**REQUIRED WORK:**
Since the copy must match the original, write out each record word for word, skipping only the pictures.

Web interface edit records:
________________________________________

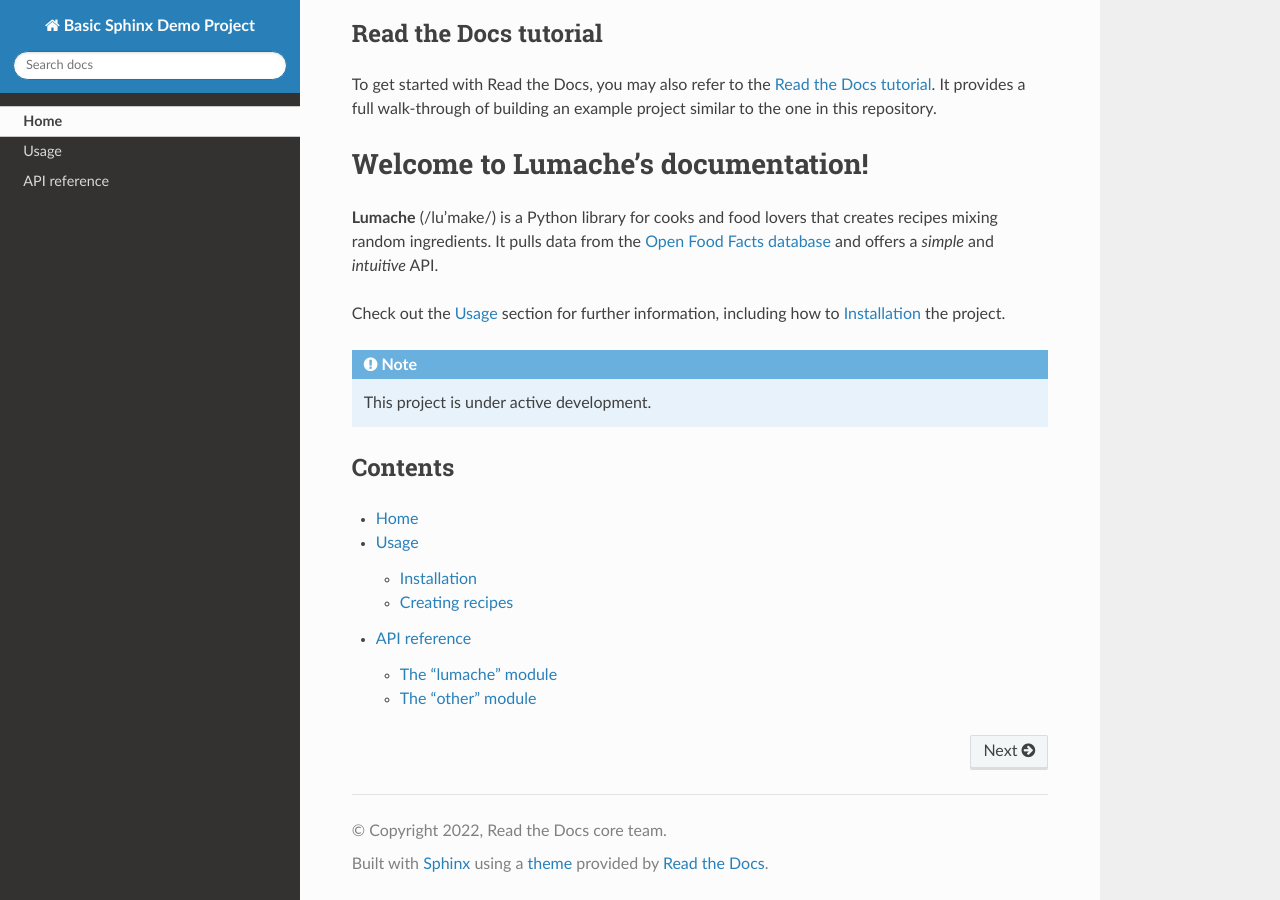
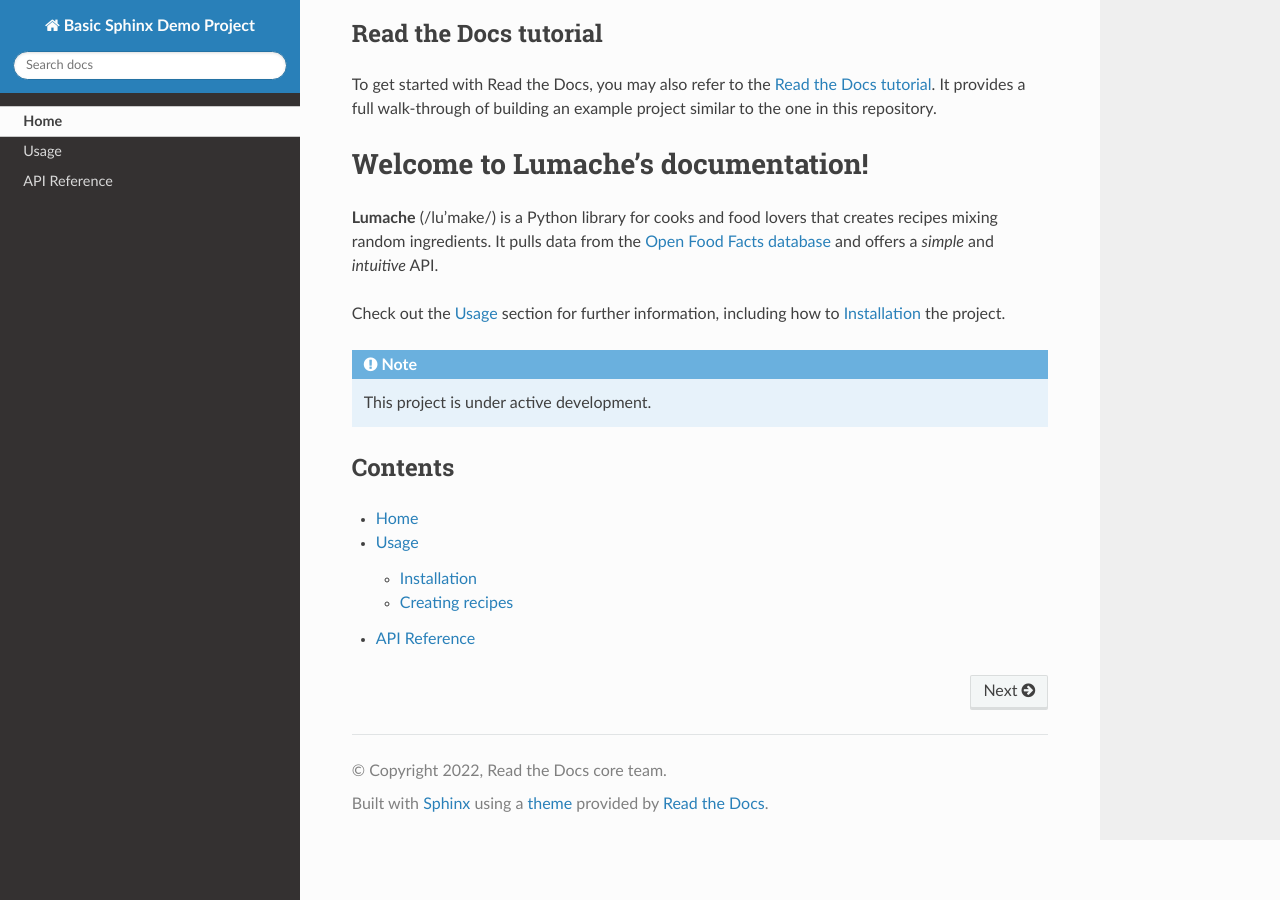
Before and after one commit to ipo-exe/docsdemo_spx, a Sphinx documentation site: the page built from docs/index.rst, in a window 1280 px wide and 900 px high, scrolled down 2236 px. Built offline with Sphinx 7.4.7 and the Read the Docs theme 2.0.0, drawn with Linux system fonts in a browser that asks for light colours.

```diff
--- a/docs/api.rst
+++ b/docs/api.rst
@@ -1,17 +1,7 @@
-API reference
-================================================
+API Reference
+=============
 
-.. automodule:: thelib
-   :members:
+.. autosummary::
+   :toctree: generated
 
-The “lumache” module
-------------------
-
-.. automodule:: thelib.lumache
-   :autosummary:
-
-The “other” module
-------------------
-
-.. automodule:: thelib.other
-   :autosummary:
+   thelib
```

________________________________________

**RESULT OF THIS EXERCISE:**
Before and after one commit to ipo-exe/docsdemo_spx, a Sphinx documentation site: the page built from docs/index.rst, in a window 1280 px wide and 900 px high, scrolled down 2236 px. Built offline with Sphinx 7.4.7 and the Read the Docs theme 2.0.0, drawn with Linux system fonts in a browser that asks for light colours.

```diff
--- a/docs/api.rst
+++ b/docs/api.rst
@@ -1,17 +1,7 @@
-API reference
-================================================
+API Reference
+=============
 
-.. automodule:: thelib
-   :members:
+.. autosummary::
+   :toctree: generated
 
-The “lumache” module
-------------------
-
-.. automodule:: thelib.lumache
-   :autosummary:
-
-The “other” module
-------------------
-
-.. automodule:: thelib.other
-   :autosummary:
+   thelib
```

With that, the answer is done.